He has also been married to the same woman for 60 years, Virginia “Tiki” Jones. Despite health issues, she came out to the game. They were joined by their daughter, Monica, and grandchildren, Dylan and D.J. Also joining Jones were his brother Johnny Jones and his former teammate and roommate, Don Buford.
Jones said he always gives youngsters the advice to have goals and dream big. He said dreams come true when followed by the incremental steps to achieve them.
“I tell people all the time about baseball, think about the hall of fame, there are a thousand of the best ballplayers in the hall of fame,” he said. “Nobody talks about how many times they’ve failed. They’re the best! They fail seven times out of 10. Yet they are the best. Life is a series of disappointments, frustrations and failures, interrupted with a few successes. Deacon’s law!”
The Skeeters blundered their salute to Jones by losing to the Lancaster Barnstormers 8-1. The game was marred in the eighth inning by a bench-clearing brawl that led to the ejection of two Barnstormers players, Skeeters manager Pete Incaviglia and Sugar Land players Denis Phipps, Rico Noel and Albert Cordero.
The Atlantic League issued suspensions ranging from two to five games for each. With Incaviglia out for five games, pitcher Dan Runzler has been promoted to interim manager.
The Skeeters released outfielder Jabari Henry and signed free agent pitcher Mike Hauschild and first baseman D.J. Peterson.
The Skeeters hit the road for their second 10-game trip in three weeks. They begin with three games at the High Point Rockers, followed by three with the Somerset Patriots and four with the Southern Maryland Blue Crabs. They return to Constellation Field on Aug. 16 for a seven-game series with the New Britain Bees. Aug. 16 is Star Wars night, which carries over to Aug. 17 with a Swatson Star Wars bobblehead giveaway.
Skeeter of the Week
Rico Noel, who has only played 21 games so far with the Skeeters, is second in the Atlantic League with 27 stolen bases. He has been caught just three times.
Noel has gone 20-for 53 (.377) with 10 runs, two doubles, a home run, and four RBIs.
Atlantic League Second Half Standings
Wins – Losses – Games back
York Revolution 18-5-0
Sugar Land Skeeters 15-8-3

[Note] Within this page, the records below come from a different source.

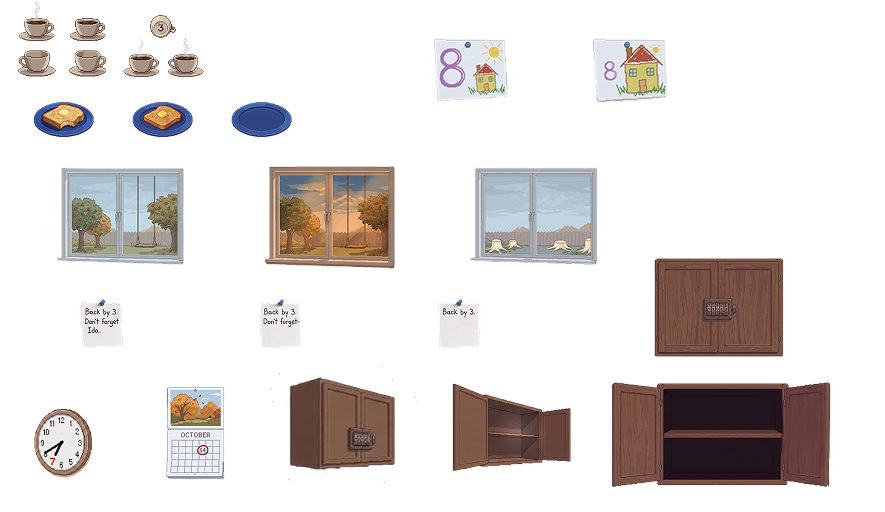
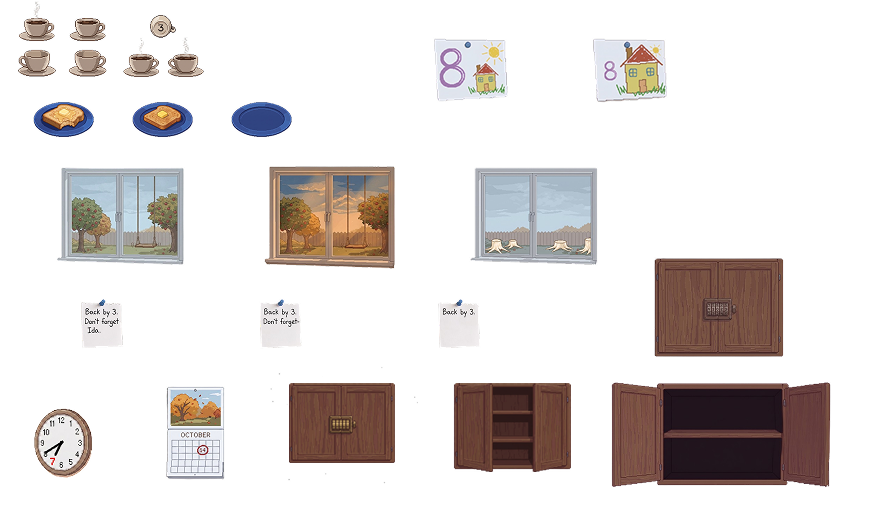
Correct cabinet display and tutorial/light behavior

Changed region(s): [[0.4881, 0.75, 0.6712, 0.9375], [0.3051, 0.7188, 0.4576, 0.9375]]

diff --git a/scripts/ui/GameUI.cs b/scripts/ui/GameUI.cs
@@ -148,6 +148,8 @@ public partial class GameUI : CanvasLayer
     private Control _hudTourLayer;
     private Control _hudTourShade;
     private Line2D _hudTourLeader;
+    private Line2D _hudTourArrowUpper;
+    private Line2D _hudTourArrowLower;
     private ColorRect[] _hudTourFrame = Array.Empty<ColorRect>();
     private PanelContainer _hudTourCallout;
     private Label _hudTourTitle;
@@ -575,6 +577,7 @@ public partial class GameUI : CanvasLayer
     private Control _settingsPanel;
     private Control _journalPanel;
     private Control _menuSettingsButton;
+    private Control _menuHowToButton;
     private Control _devPanel;
     private Label _devStatusLabel;
     private Button _devPauseButton;
@@ -949,6 +952,7 @@ public partial class GameUI : CanvasLayer
         }
 
         SetMenuCornerScale(_menuSettingsButton, new Vector2(1f, 1f));
+        SetMenuCornerScale(_menuHowToButton, new Vector2(1f, 1f));
     }
 
     private static void SetMenuCornerScale(Control control, Vector2 pivot)
@@ -1016,6 +1020,22 @@ public partial class GameUI : CanvasLayer
             ZIndex = 2,
         };
         _hudTourLayer.AddChild(_hudTourLeader);
+        _hudTourArrowUpper = new Line2D
+        {
+            Width = 2f,
+            DefaultColor = new Color(1f, 0.79f, 0.42f, 0.98f),
+            Antialiased = true,
+            ZIndex = 2,
+        };
+        _hudTourLayer.AddChild(_hudTourArrowUpper);
+        _hudTourArrowLower = new Line2D
+        {
+            Width = 2f,
+            DefaultColor = new Color(1f, 0.79f, 0.42f, 0.98f),
+            Antialiased = true,
+            ZIndex = 2,
+        };
+        _hudTourLayer.AddChild(_hudTourArrowLower);
 
         _hudTourFrame = new ColorRect[4];
         for (int i = 0; i < _hudTourFrame.Length; i++)
@@ -1244,7 +1264,12 @@ public partial class GameUI : CanvasLayer
         Vector2 targetPoint = targetRect.GetCenter();
         Vector2 calloutPoint = _hudTourCallout.Position + _hudTourCallout.Size *
             (targetNearTop ? new Vector2(0.08f, 0f) : new Vector2(0.92f, 1f));
-        _hudTourLeader.Points = new[] { targetPoint, calloutPoint };
+        _hudTourLeader.Points = new[] { calloutPoint, targetPoint };
+        Vector2 toTarget = (targetPoint - calloutPoint).Normalized();
+        Vector2 arrowBase = targetPoint - toTarget * 12f;
+        Vector2 arrowSide = new Vector2(-toTarget.Y, toTarget.X) * 6f;
+        _hudTourArrowUpper.Points = new[] { targetPoint, arrowBase + arrowSide };
+        _hudTourArrowLower.Points = new[] { targetPoint, arrowBase - arrowSide };
     }
 
     private static Rect2 GetControlCanvasRect(Control control)
@@ -2270,6 +2295,7 @@ public partial class GameUI : CanvasLayer
         _hud.Visible = next == UiContext.Game;
         _corruptionRect.Visible = next == UiContext.Game;
         _menuSettingsButton.Visible = next == UiContext.Menu;
+        _menuHowToButton.Visible = next == UiContext.Menu;
         if (next == UiContext.Game && _tutorialPanel.Visible)
             GetTree().Paused = true;
 
@@ -4562,8 +4588,9 @@ public partial class GameUI : CanvasLayer
              Input.IsPhysicalKeyPressed(Key.Up) || Input.IsPhysicalKeyPressed(Key.Left) ||
              Input.IsPhysicalKeyPressed(Key.Down) || Input.IsPhysicalKeyPressed(Key.Right));
         bool reducedMotion = Settings.ReduceMotionOrDefault();
-        // The vent crawl is deliberately slower than her ordinary walk.
-        float stepSeconds = sceneFile == "vent_crawl.tscn" ? 1.25f : 0.92f;
+        // Keep the first-person hand's footfall gentle; the vent crawl is
+        // slower still than Mara's ordinary house walk.
+        float stepSeconds = sceneFile == "vent_crawl.tscn" ? 1.6f : 1.35f;
         if (walking && !reducedMotion)
             _torchHandWalkTime += delta * Mathf.Tau / stepSeconds;
 
@@ -4593,13 +4620,24 @@ public partial class GameUI : CanvasLayer
         _gameplayTorchHand.OffsetTop = -height - bottomInset + _torchHandSway.Y;
         _gameplayTorchHand.OffsetBottom = -bottomInset + _torchHandSway.Y;
 
-        float beamRadius = gs?.HasFlag("basement_battery_taken") == true ? 208f : 158f;
-        if (gs != null && gs.DevToolsEnabled)
-            beamRadius *= gs.DevFlashlightScale;
+        Node activeRoom = SceneManager.Instance?.CurrentScene;
+        Vector2 beamCenter = _blackoutOverlay?.FlashlightBeamPosition ?? mouse;
+        float beamRadius = _blackoutOverlay?.FlashlightBeamRadius ??
+            (gs?.HasFlag("basement_battery_taken") == true ? 198f : 152f);
+        if (activeRoom is Basement basement)
+        {
+            beamCenter = basement.FlashlightBeamPosition;
+            beamRadius = basement.FlashlightBeamRadius;
+        }
+        else if (activeRoom is VentCrawl vent)
+        {
+            beamCenter = vent.FlashlightBeamPosition;
+            beamRadius = vent.FlashlightBeamRadius;
+        }
         Vector2 lightPoint = new(
             viewSize.X - width * 0.34f + _torchHandSway.X,
             viewSize.Y - height * 0.25f + _torchHandSway.Y);
-        float distance = mouse.DistanceTo(lightPoint);
+        float distance = beamCenter.DistanceTo(lightPoint);
         float beamFalloff = 1f - Mathf.Clamp(
             (distance - beamRadius * 0.35f) / Mathf.Max(beamRadius * 0.65f, 1f), 0f, 1f);
         float lightLevel = Mathf.Lerp(0.16f, 1f, beamFalloff);
@@ -5327,6 +5365,19 @@ public partial class GameUI : CanvasLayer
         _menuSettingsButton = b;
         AddChild(b);
 
+        var howTo = MakeButton("How to Play", 22);
+        howTo.AnchorLeft = 1f;
+        howTo.AnchorTop = 1f;
+        howTo.AnchorRight = 1f;
+        howTo.AnchorBottom = 1f;
+        howTo.OffsetLeft = -170f;
+        howTo.OffsetTop = -108f;
+        howTo.OffsetRight = -26f;
+        howTo.OffsetBottom = -68f;
+        howTo.Visible = false;
+        howTo.Pressed += () => OpenTutorial();
+        _menuHowToButton = howTo;
+        AddChild(howTo);
     }
 
     // ================================================================ tutorial
@@ -5436,18 +5487,17 @@ public partial class GameUI : CanvasLayer
 
     public void OpenTutorial(bool fromPause = false, bool fromPrologueAuto = false)
     {
+        _tutorialFromPause = fromPause;
+        _tutorialFromPrologueAuto = fromPrologueAuto;
         if (fromPause)
-        {
-            StartHudTourFromPause();
-            return;
-        }
+            _pausePanel.Visible = false;
+        else if (_context == UiContext.Game)
+            GetTree().Paused = true;
 
-        if (_context == UiContext.Game)
-        {
-            if (GetTree().Paused)
-                GetTree().Paused = false;
-            TryStartHouseHudTour();
-        }
+        _tutorialPanel.Visible = true;
+        AudioManager.Play(Sfx.PageTurn, -7f);
+        ShowTutorialPage(0);
+        _tutorialNextButton.GrabFocus();
     }
 
     private void CloseTutorial()
@@ -8590,8 +8640,8 @@ public partial class GameUI : CanvasLayer
         }
     }
 
-    /// <summary>The prologue asks before it teaches. The cards remain
-    /// replayable from the pause menu, but are never offered on kitchen entry.</summary>
+    /// <summary>The prologue starts the pointed HUD callouts after Mara
+    /// wakes. They can be replayed any time from the pause menu.</summary>
     public void TryStartPrologueTutorial()
     {
         MaybeAutoShowTutorial(SceneManager.CurrentScenePath);
@@ -8600,42 +8650,20 @@ public partial class GameUI : CanvasLayer
     private void MaybeAutoShowTutorial(string scenePath)
     {
         if (scenePath == null || !scenePath.EndsWith("bedroom_prologue.tscn") ||
-            GameState.Instance?.HasFlag("prologue_awake") != true)
-            return;
-        if (Settings.Instance == null)
-            return;
-        // Keep this gate independent of the legacy general tutorial flag:
-        // earlier builds could mark that flag in Room 1, before this prologue flow existed.
-        if (Settings.Instance.PrologueTutorialSeen)
-        {
-            TryStartHouseHudTour();
-            return;
-        }
-        if (_tutorialAutoShown)
+            GameState.Instance?.HasFlag("prologue_awake") != true || Settings.Instance == null)
             return;
 
+        if (_tutorialAutoShown)
+            return;
         _tutorialAutoShown = true;
-        GetTree().Paused = true;
-        ShowConfirm(
-            "Would you like a quick HUD tour? Four highlighted callouts explain Mara's narrative line, the memory and clarity meters, shortcut keys, and where collected things live.",
-            () =>
-            {
-                GetTree().Paused = false;
-                TryStartHouseHudTour(force: true);
-            },
-            "Show me",
-            "Not now",
-            () =>
-            {
-                if (Settings.Instance != null)
-                {
-                    Settings.Instance.TutorialSeen = true;
-                    Settings.Instance.PrologueTutorialSeen = true;
-                    Settings.Instance.HouseHudTourSeen = true;
-                    Settings.Instance.Save();
-                }
-                GetTree().Paused = false;
-            });
+
+        // The new tutorial is the actual on-screen HUD tour, not another
+        // confirmation or a menu of pages. Keep its first-run gate separate
+        // from the legacy How to Play booklet in the main menu.
+        if (Settings.Instance.PrologueTutorialSeen)
+            TryStartHouseHudTour();
+        else
+            TryStartHouseHudTour(force: true);
     }
 }
 

diff --git a/scripts/ui/BlackoutOverlay.cs b/scripts/ui/BlackoutOverlay.cs
@@ -33,6 +33,17 @@ public partial class BlackoutOverlay : Control
 
     private Vector2 _beamPosition = new(576, 324);
     private bool _beamReady;
+
+    public Vector2 FlashlightBeamPosition => _beamPosition;
+    public float FlashlightBeamRadius
+    {
+        get
+        {
+            var gs = GameState.Instance;
+            float radius = gs?.HasFlag("basement_battery_taken") == true ? 198f : 152f;
+            return gs?.DevToolsEnabled == true ? radius * gs.DevFlashlightScale : radius;
+        }
+    }
     private float _darkAlpha;
     private float _flickerLevel = 0.8f;
     private float _flickerTimer;
@@ -151,9 +162,6 @@ public partial class BlackoutOverlay : Control
             new Color(0.002f, 0.002f, 0.004f, 0.62f * _darkAlpha));
         DrawDarkOutside(_beamPosition, radius,
             new Color(0.001f, 0.001f, 0.003f, 0.72f * _darkAlpha));
-        DrawArc(_beamPosition, radius * 0.97f, 0f, Mathf.Tau, 56,
-            new Color(1f, 0.83f, 0.45f, 0.08f * _darkAlpha), 13f, true);
-        DrawCircle(_beamPosition, 4f, new Color(1f, 0.9f, 0.62f, 0.24f * _darkAlpha));
     }
 
     private void DrawDarkOutside(Vector2 center, float radius, Color dark)

diff --git a/scripts/world/room5/Basement.cs b/scripts/world/room5/Basement.cs
@@ -31,6 +31,17 @@ public partial class Basement : MemoryRoomBase
     private Vector2 _beamPosition = new(576, 324);
     private bool _beamReady;
 
+    public Vector2 FlashlightBeamPosition => _beamPosition;
+    public float FlashlightBeamRadius
+    {
+        get
+        {
+            var gs = GameState.Instance;
+            float radius = gs?.HasFlag("basement_battery_taken") == true ? 208f : 158f;
+            return gs?.DevToolsEnabled == true ? radius * gs.DevFlashlightScale : radius;
+        }
+    }
+
     protected override string RoomName => "Basement";
     protected override string BackgroundPath => "res://assets/images/bgs/Basement_BG.png";
 

diff --git a/scripts/world/room5/VentCrawl.cs b/scripts/world/room5/VentCrawl.cs
@@ -55,6 +55,17 @@ public partial class VentCrawl : Node2D
     private bool _beamReady;
     private bool _crawlMoving;
 
+    public Vector2 FlashlightBeamPosition => _beamPosition;
+    public float FlashlightBeamRadius
+    {
+        get
+        {
+            var gs = GameState.Instance;
+            float radius = gs?.HasFlag("basement_battery_taken") == true ? 205f : 172f;
+            return gs?.DevToolsEnabled == true ? radius * gs.DevFlashlightScale : radius;
+        }
+    }
+
     private readonly RandomNumberGenerator _rng = new();
     private int _kicksLanded;
     private float _ringRadius = 168f;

S. Maryland Blue Crabs 12-10-5.5
Lancaster Barnstormers 9-14-9
High Point Rockers 13-11-0
Long Island Ducks 10-12-2
New Britain Bees 7-15-5
Somerset Patriots 7-16-5.5
Skeeters 5, Barnstormers 2
Skeeters 7, Barnstormers 6
Skeeters 4, Barnstormers 2
Skeeters 8, Barnstormers 5
Barnstormers 7, Skeeters 3
Barnstormers 8, Skeeters 1
Skeeters 3, Barnstormers 1